Kung Fu nuns on bikes cross the Himalayas to oppose human trafficking

500 Buddhists nuns spread the message - by bike - that girls are as valuable as boys, with the Dalai Lama's blessing.

Buddhist nuns from the Drukpa lOrder pictured on August 20, 2016, in Ladakh during their cycle across the Himalayas to raise awareness about human trafficking of girls and women in the impoverished villages in Nepal and India Live to Love handout / Reuters
Powered by automated translation

NEW DELHI // Clad in black sweatpants, red jackets and white helmets, the hundreds of cyclists pedalling the treacherously steep, narrow mountain passes to India from Nepal could be mistaken for a Himalayan version of the Tour de France.

The similarity, however, ends there. This journey is longer and tougher, the prize has no financial value or global recognition and the participants are not professional cyclists but Buddhist nuns from India, Nepal, Bhutan and Tibet. Such is their reputation for physical and mental toughness – not to mention their martial arts skills – that they are known as the Kung Fu nuns.

Five hundred nuns from the Buddhist sect known as the Drukpa Order, on Saturday completed a 4,000km bicycle trek from Kathmandu in Nepal to the northern city of Leh in India to raise awareness about human trafficking in the remote region.

“When we were doing relief work in Nepal after the earthquakes last year, we heard how girls from poor families were being sold because their parents could not afford to keep them anymore,” said 22-year-old nun Jigme Konchok Lhamo.

“We wanted to do something to change this attitude that girls are less than boys and that it’s OK to sell them,” she said.
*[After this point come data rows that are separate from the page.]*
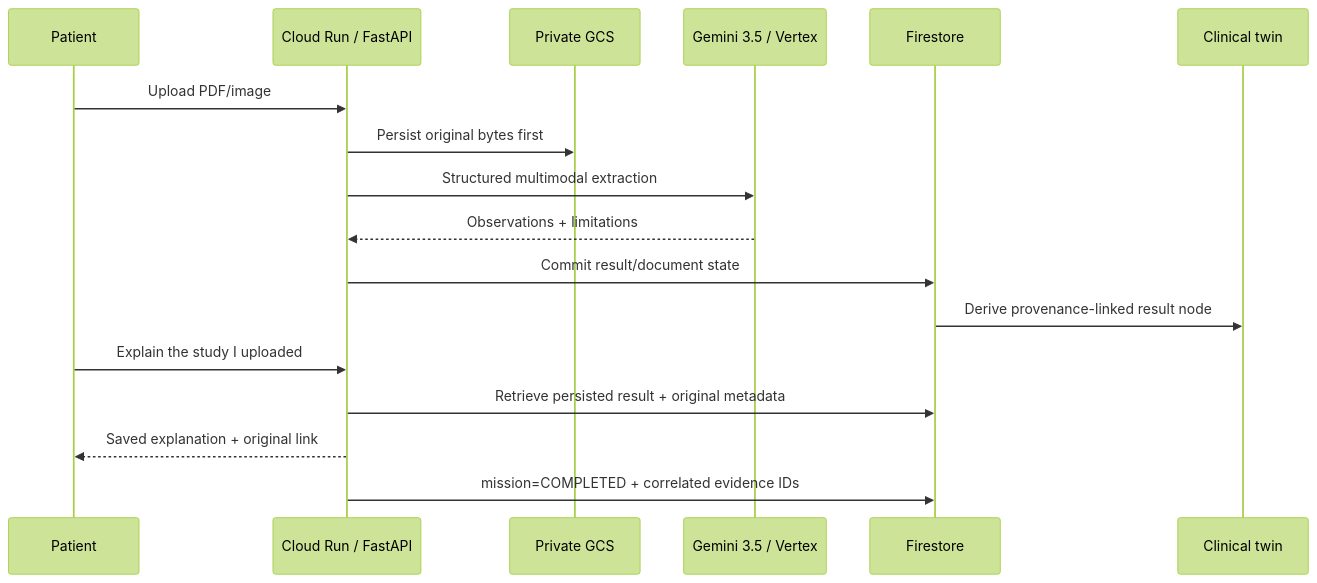
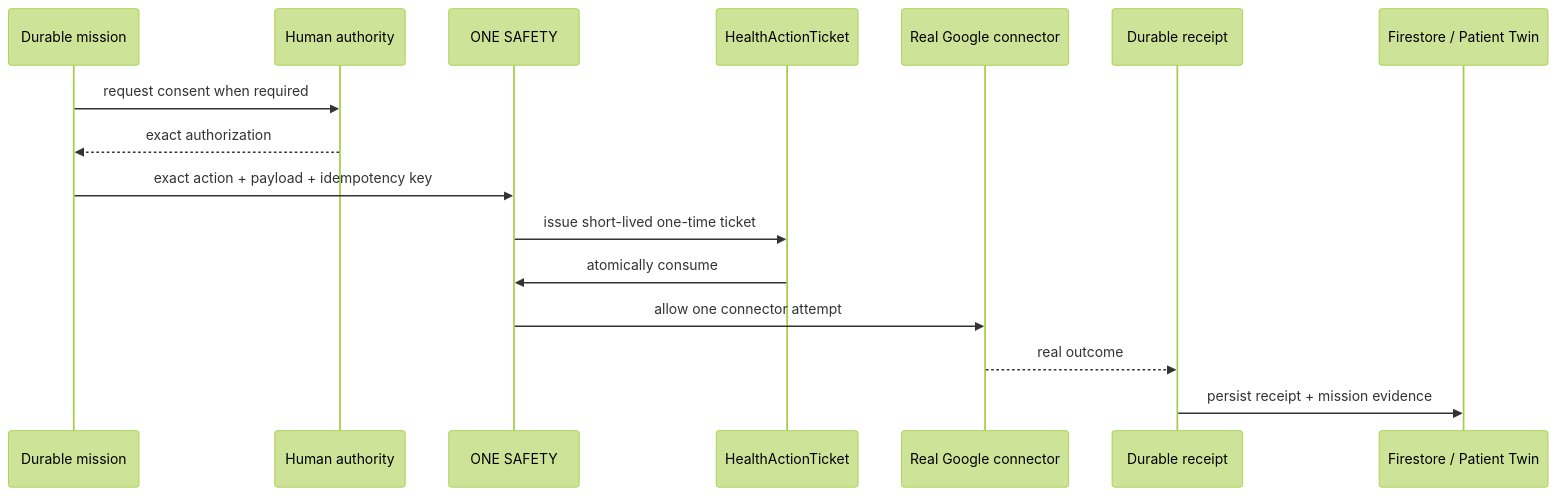
Before and after one commit to arisnachy/healthia-one: the second of 2 diagrams in docs/ARCHITECTURE.md, drawn with Mermaid (forest theme). The commit also changed other lines of this file, not shown here.

Commit message:
docs: replace stale architecture with current ONE SAFETY system

````diff
--- a/docs/ARCHITECTURE.md
+++ b/docs/ARCHITECTURE.md
@@ -75,20 +100,19 @@
 ```mermaid
 sequenceDiagram
-    participant P as Patient
-    participant API as Cloud Run / FastAPI
-    participant GCS as Private GCS
-    participant V as Gemini 3.5 / Vertex
-    participant FS as Firestore
-    participant T as Clinical twin
+    participant M as Durable mission
+    participant H as Human authority
+    participant S as ONE SAFETY
+    participant T as HealthActionTicket
+    participant G as Real Google connector
+    participant R as Durable receipt
+    participant F as Firestore / Patient Twin
 
-    P->>API: Upload PDF/image
-    API->>GCS: Persist original bytes first
-    API->>V: Structured multimodal extraction
-    V-->>API: Observations + limitations
-    API->>FS: Commit result/document state
-    FS->>T: Derive provenance-linked result node
-    P->>API: Explain the study I uploaded
-    API->>FS: Retrieve persisted result + original metadata
-    API-->>P: Saved explanation + original link
-    API->>FS: mission=COMPLETED + correlated evidence IDs
+    M->>H: request consent when required
+    H-->>M: exact authorization
+    M->>S: exact action + payload + idempotency key
+    S->>T: issue short-lived one-time ticket
+    T->>S: atomically consume
+    S->>G: allow one connector attempt
+    G-->>R: real outcome
+    R->>F: persist receipt + mission evidence
 ```
````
The bicycle trek is intended to show that “women have power and strength like men”.

South Asia may boast women leaders and embrace cultures that revere motherhood and worship female deities, but many girls and women live with the threat of violence and without many basic rights.

From honour killings in Pakistan to selective abortion of female foetuses in India and child marriage in Nepal, women face a barrage of threats, although growing awareness, better laws and economic empowerment are slowly changing attitudes.


The bicycle trek, from Nepal into India, is nothing new for the Drukpa nuns.

This is their fourth such journey in which they meet local people, government officials and religious leaders to spread messages of gender equality, peaceful coexistence and respect for the environment.

They also deliver food to the poor and help villagers get medical care – and raise a few eyebrows, especially among more orthodox Buddhists.

“Traditionally Buddhist nuns are treated very differently from monks. They cook and clean and are not allowed to exercise. But his Holiness thought this was nonsense and decided to buck the trend,” said Carrie Lee, president of Live to Love International, a charity which works with the Drukpa nuns to support marginalised Himalayan communities.

“Among other things, he gave them leadership roles and even introduced Kung Fu classes for the nuns after they faced harassment and violence from monks who were disturbed by the growing shift of power dynamics.”

Over the last 12 years, the number of Drukpa nuns has grown from 30 to 500, largely due to the progressive attitudes of the 53-year-old Gyalwang Drukpa, head of the Drukpa Order, who was inspired by his mother to become an advocate for gender equality.

The Gyalwang Drukpa also participates in the bicycle journeys, riding with the nuns as they pedal through treacherous terrain and hostile weather and camp out in the open.


“Most of the people, when they see us on our bikes, think we are boys,” said 18-year-old nun Jigme Wangchuk Lhamo. “Then they get shocked when we stop and tell them that not only are we girls, but we are also Buddhist nuns. I think this helps change their attitudes about women and maybe value them as equals.”

South Asia is also among the regions of the world where human trafficking is growing.

Gangs dupe impoverished villagers into bonded labour or rent them to work as slaves in urban homes, restaurants, shops and hotels. Many girls and women are sold into brothels.

Extreme natural events leave the poor even more vulnerable. The two earthquakes that struck Nepal in April and May 2015, killing almost 9,000 people, left hundreds of thousands of families homeless with no income. More than 40,000 children lost their parents, suffered injuries and ere forced to live precariously. The result was increased trafficking of children and women being trafficked. The earthquakes, say the Drukpa nuns, were a turning point.

“People think that because we are nuns, we are supposed to stay in the temples and pray all the time. But praying is not enough,” said Jigme Konchok Lhamo. “His Holiness teaches us that we have go out and act on the words that we pray. After all, actions speak louder than words,” she said.

* Thomson Reuters Foundation